Sound Shirt helps deaf wearers “hear” music
June 10, 2016
Source: Advanced Textile Source
CuteCircuit has been an innovator in wearable technology for some time, making headlines, in particular, with spectacular stage costumes for superstar entertainers, such as Katy Perry. But the London-based tech-fashion firm also has a reputation for developing products meant to help the wearer do more than just look spectacular. Most recently, it has successfully tested a shirt that can help deaf people feel the music they cannot hear.
The design is an adaptation of a CuteCircuit concept called the Hug Shirt, a product the company has produced in many prototypes over the last decade. A German orchestra, the Jungen Symphoniker Hamburg, commissioned and then bought its latest version—the Sound Shirt. The shirt is connected to a computer system that picks up the audio from microphones placed at various points around the orchestra’s stage. It is filled with actuators that vibrate in relation to the intensity of the music being played in real time.
CuteCircuit CEO Ryan Genz told Fortune, “We mapped intuitively how we thought the music would map to the body. The deeper, heavier bass notes [activate the actuators] down in lower parts of torso, and the lighter sections, like violin and lighter notes, further up on the body, around the neck area and clavicle. As they’re watching the orchestra, they can see certain areas are more active than others; they feel sound waves in specific areas of the body, and within a few minutes understand there is a correlation.”
The Hug Shirt pairs with a mobile phone so people can remotely “hug” one another, with sensors and actuators reading and recreating the strength of touch, skin warmth and heart rates.) However, Genz said, CuteCircuit has “always seen it as something that could be used not just for sending hugs, but as a telecommunications product.”
Apart from the Sound Shirt, the firm also sees possible uses for its technology in gaming—Genz said it has several patents pending and awarded.
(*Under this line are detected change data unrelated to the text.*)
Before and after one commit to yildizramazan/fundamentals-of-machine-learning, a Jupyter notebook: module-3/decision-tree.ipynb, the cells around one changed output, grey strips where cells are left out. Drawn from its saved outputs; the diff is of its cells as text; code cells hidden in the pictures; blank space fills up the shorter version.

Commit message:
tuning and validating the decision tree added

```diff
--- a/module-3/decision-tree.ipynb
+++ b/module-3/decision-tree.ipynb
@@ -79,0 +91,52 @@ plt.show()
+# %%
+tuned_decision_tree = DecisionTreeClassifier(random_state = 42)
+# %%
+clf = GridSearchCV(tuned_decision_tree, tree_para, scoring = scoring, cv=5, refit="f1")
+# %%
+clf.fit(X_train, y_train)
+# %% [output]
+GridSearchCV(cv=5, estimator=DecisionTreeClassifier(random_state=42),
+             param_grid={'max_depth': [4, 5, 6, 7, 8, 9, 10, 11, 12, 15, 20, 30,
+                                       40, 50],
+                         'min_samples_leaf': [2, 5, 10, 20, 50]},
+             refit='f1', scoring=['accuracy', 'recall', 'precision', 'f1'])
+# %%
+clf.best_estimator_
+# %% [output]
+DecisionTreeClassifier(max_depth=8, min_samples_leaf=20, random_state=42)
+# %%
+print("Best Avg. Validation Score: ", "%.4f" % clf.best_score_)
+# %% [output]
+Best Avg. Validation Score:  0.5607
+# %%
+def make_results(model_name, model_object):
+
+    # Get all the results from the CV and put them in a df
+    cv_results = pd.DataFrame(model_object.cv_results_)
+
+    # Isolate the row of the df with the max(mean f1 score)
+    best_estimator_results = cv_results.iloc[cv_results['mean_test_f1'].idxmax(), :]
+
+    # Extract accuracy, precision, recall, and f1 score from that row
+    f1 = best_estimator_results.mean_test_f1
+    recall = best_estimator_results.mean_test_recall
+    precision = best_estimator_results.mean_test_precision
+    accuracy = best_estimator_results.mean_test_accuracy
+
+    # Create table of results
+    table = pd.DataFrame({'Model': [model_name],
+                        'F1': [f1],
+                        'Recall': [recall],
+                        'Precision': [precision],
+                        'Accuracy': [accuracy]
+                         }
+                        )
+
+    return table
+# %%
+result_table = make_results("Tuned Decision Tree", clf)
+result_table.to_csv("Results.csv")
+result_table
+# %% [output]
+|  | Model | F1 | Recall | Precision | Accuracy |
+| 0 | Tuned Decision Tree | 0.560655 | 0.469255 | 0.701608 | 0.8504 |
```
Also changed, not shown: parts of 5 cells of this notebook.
Those earlier prototypes were mostly purchased by research labs and telecom firms, and now several more orchestras are lining up to get what the Jungen Symphoniker Hamburg bought.